Exercise material =
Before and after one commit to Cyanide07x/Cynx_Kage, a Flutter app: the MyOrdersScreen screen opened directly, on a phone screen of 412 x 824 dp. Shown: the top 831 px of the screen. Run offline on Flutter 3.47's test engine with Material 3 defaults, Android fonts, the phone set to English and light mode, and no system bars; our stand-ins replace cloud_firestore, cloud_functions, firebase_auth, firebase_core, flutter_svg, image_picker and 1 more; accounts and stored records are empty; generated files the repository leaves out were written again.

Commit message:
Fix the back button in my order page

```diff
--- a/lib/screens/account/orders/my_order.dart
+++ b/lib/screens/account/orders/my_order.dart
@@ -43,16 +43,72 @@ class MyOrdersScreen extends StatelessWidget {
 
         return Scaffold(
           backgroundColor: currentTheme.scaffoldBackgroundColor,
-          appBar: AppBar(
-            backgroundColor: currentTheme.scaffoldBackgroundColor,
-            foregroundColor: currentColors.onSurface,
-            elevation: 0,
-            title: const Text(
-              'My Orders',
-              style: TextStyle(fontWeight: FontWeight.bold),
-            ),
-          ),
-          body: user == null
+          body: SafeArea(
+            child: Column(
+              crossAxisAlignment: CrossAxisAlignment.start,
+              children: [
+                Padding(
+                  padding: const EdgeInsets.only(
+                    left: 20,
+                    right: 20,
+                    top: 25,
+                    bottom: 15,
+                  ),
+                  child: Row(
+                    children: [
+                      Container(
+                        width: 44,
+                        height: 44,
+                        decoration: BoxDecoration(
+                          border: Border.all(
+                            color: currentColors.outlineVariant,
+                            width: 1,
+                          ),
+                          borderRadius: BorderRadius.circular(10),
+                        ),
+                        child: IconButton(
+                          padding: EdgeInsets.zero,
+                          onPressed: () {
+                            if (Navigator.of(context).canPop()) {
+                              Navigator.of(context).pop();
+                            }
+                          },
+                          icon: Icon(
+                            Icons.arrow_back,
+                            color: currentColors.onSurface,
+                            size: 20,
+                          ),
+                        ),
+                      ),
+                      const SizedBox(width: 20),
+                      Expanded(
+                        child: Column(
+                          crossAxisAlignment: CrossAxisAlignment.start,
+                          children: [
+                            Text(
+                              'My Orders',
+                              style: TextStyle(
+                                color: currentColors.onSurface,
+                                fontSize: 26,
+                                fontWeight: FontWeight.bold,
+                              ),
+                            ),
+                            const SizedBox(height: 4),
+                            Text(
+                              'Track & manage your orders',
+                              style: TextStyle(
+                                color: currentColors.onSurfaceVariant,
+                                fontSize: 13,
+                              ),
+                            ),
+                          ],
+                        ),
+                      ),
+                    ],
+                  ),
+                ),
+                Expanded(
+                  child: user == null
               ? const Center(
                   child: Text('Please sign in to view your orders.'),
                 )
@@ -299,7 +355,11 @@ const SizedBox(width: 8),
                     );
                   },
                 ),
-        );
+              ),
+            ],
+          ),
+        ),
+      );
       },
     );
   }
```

Exercise = Write the whole listing out again, exactly as it appears above.

Your solution =
Before and after one commit to Cyanide07x/Cynx_Kage, a Flutter app: the MyOrdersScreen screen opened directly, on a phone screen of 412 x 824 dp. Shown: the top 831 px of the screen. Run offline on Flutter 3.47's test engine with Material 3 defaults, Android fonts, the phone set to English and light mode, and no system bars; our stand-ins replace cloud_firestore, cloud_functions, firebase_auth, firebase_core, flutter_svg, image_picker and 1 more; accounts and stored records are empty; generated files the repository leaves out were written again.

Commit message:
Fix the back button in my order page

```diff
--- a/lib/screens/account/orders/my_order.dart
+++ b/lib/screens/account/orders/my_order.dart
@@ -43,16 +43,72 @@ class MyOrdersScreen extends StatelessWidget {
 
         return Scaffold(
           backgroundColor: currentTheme.scaffoldBackgroundColor,
-          appBar: AppBar(
-            backgroundColor: currentTheme.scaffoldBackgroundColor,
-            foregroundColor: currentColors.onSurface,
-            elevation: 0,
-            title: const Text(
-              'My Orders',
-              style: TextStyle(fontWeight: FontWeight.bold),
-            ),
-          ),
-          body: user == null
+          body: SafeArea(
+            child: Column(
+              crossAxisAlignment: CrossAxisAlignment.start,
+              children: [
+                Padding(
+                  padding: const EdgeInsets.only(
+                    left: 20,
+                    right: 20,
+                    top: 25,
+                    bottom: 15,
+                  ),
+                  child: Row(
+                    children: [
+                      Container(
+                        width: 44,
+                        height: 44,
+                        decoration: BoxDecoration(
+                          border: Border.all(
+                            color: currentColors.outlineVariant,
+                            width: 1,
+                          ),
+                          borderRadius: BorderRadius.circular(10),
+                        ),
+                        child: IconButton(
+                          padding: EdgeInsets.zero,
+                          onPressed: () {
+                            if (Navigator.of(context).canPop()) {
+                              Navigator.of(context).pop();
+                            }
+                          },
+                          icon: Icon(
+                            Icons.arrow_back,
+                            color: currentColors.onSurface,
+                            size: 20,
+                          ),
+                        ),
+                      ),
+                      const SizedBox(width: 20),
+                      Expanded(
+                        child: Column(
+                          crossAxisAlignment: CrossAxisAlignment.start,
+                          children: [
+                            Text(
+                              'My Orders',
+                              style: TextStyle(
+                                color: currentColors.onSurface,
+                                fontSize: 26,
+                                fontWeight: FontWeight.bold,
+                              ),
+                            ),
+                            const SizedBox(height: 4),
+                            Text(
+                              'Track & manage your orders',
+                              style: TextStyle(
+                                color: currentColors.onSurfaceVariant,
+                                fontSize: 13,
+                              ),
+                            ),
+                          ],
+                        ),
+                      ),
+                    ],
+                  ),
+                ),
+                Expanded(
+                  child: user == null
               ? const Center(
                   child: Text('Please sign in to view your orders.'),
                 )
@@ -299,7 +355,11 @@ const SizedBox(width: 8),
                     );
                   },
                 ),
-        );
+              ),
+            ],
+          ),
+        ),
+      );
       },
     );
   }
```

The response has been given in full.